Work-Related Hearing Loss
A recent CNN article followed a 55-year-old construction worker Jeff Ammon, as he dealt with the lasting effects of his construction career of 32 years. Pain and ringing would plague Ammons long after getting home from the job site, and medication hasn’t had a positive impact either.
“The medication to address pain has not been very successful at all. … I’m also on some medication for stress, anxiety and depression,” he said. “It has isolated me from society,” he told CNN. Ammons represents one of the millions suffering from work-related hearing loss.
The New Technology
There have been a variety of different ways that both manufacturers and healthcare providers have been working to combat work-related hearing loss. One of the biggest prevention tactics, and I’m sure you know it by heart, is to stay away from loud noise. Although it’s hard to do when it’s a part of your career, many physicians will still encourage other ways to prevent harm.
Soundproof headphones and earplugs are also on the rise and are a great recommendation for you to give your patients. For general industry workers who are exposed to noise for eight hours a day at or above a time-weighted average of 85 decibels, OSHA requires employers to provide notification, audiometric testing and free hearing protectors.
The CDC is also implementing a Buy Quiet campaign in which employers are encouraged to buy quieter machinery to prevent work-related hearing loss.
Getting Patients to Listen

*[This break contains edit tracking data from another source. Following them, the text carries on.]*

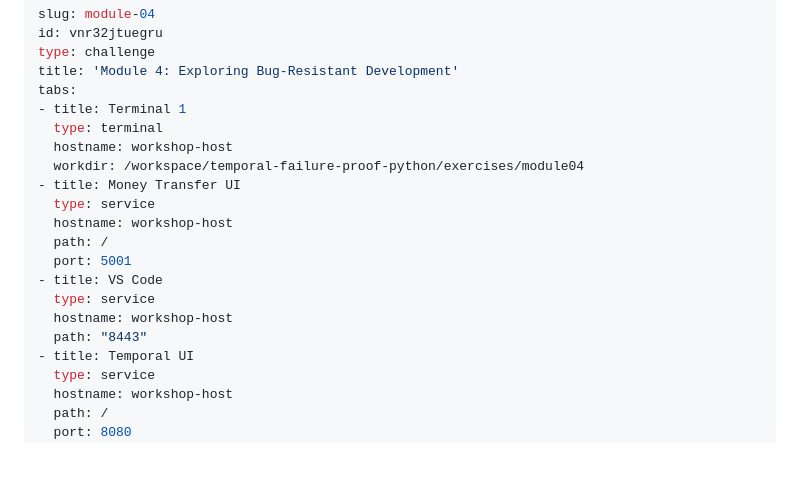
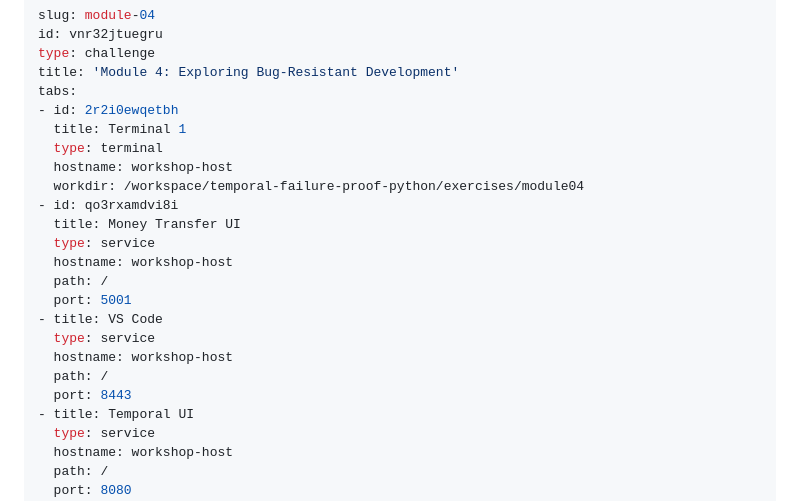
Before and after one commit to lainie-ftw/temporal-failure-proof-python, a Markdown page: 04-module-04/assignment.md, the part around the change. GitHub-like rendering; blank space fills up the shorter version.

Commit message:
Updated track

```diff
--- a/04-module-04/assignment.md
+++ b/04-module-04/assignment.md
@@ -4,11 +4,13 @@ id: vnr32jtuegru
 type: challenge
 title: 'Module 4: Exploring Bug-Resistant Development'
 tabs:
-- title: Terminal 1
+- id: 2r2i0ewqetbh
+  title: Terminal 1
   type: terminal
   hostname: workshop-host
   workdir: /workspace/temporal-failure-proof-python/exercises/module04
-- title: Money Transfer UI
+- id: qo3rxamdvi8i
+  title: Money Transfer UI
   type: service
   hostname: workshop-host
   path: /
@@ -16,7 +18,8 @@ tabs:
 - title: VS Code
   type: service
   hostname: workshop-host
-  path: "8443"
+  path: /
+  port: 8443
 - title: Temporal UI
   type: service
   hostname: workshop-host
```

Many patients won’t even realize that they have an issue. When you deal with loud noise in your entire career, it’s easy to get used to a muffled sense of sound, so it’s important to test your patient’s hearing during an exam. If they do have an issue, be sure to explain the repercussions that could impact them in the near future. Also, encourage patients to ask their employers about investing in quieter machinery or other hearing prevention equipment. A happy patient means a healthier patient. Work-related hearing loss is no joke, and it’s something that your patient needs to be aware of.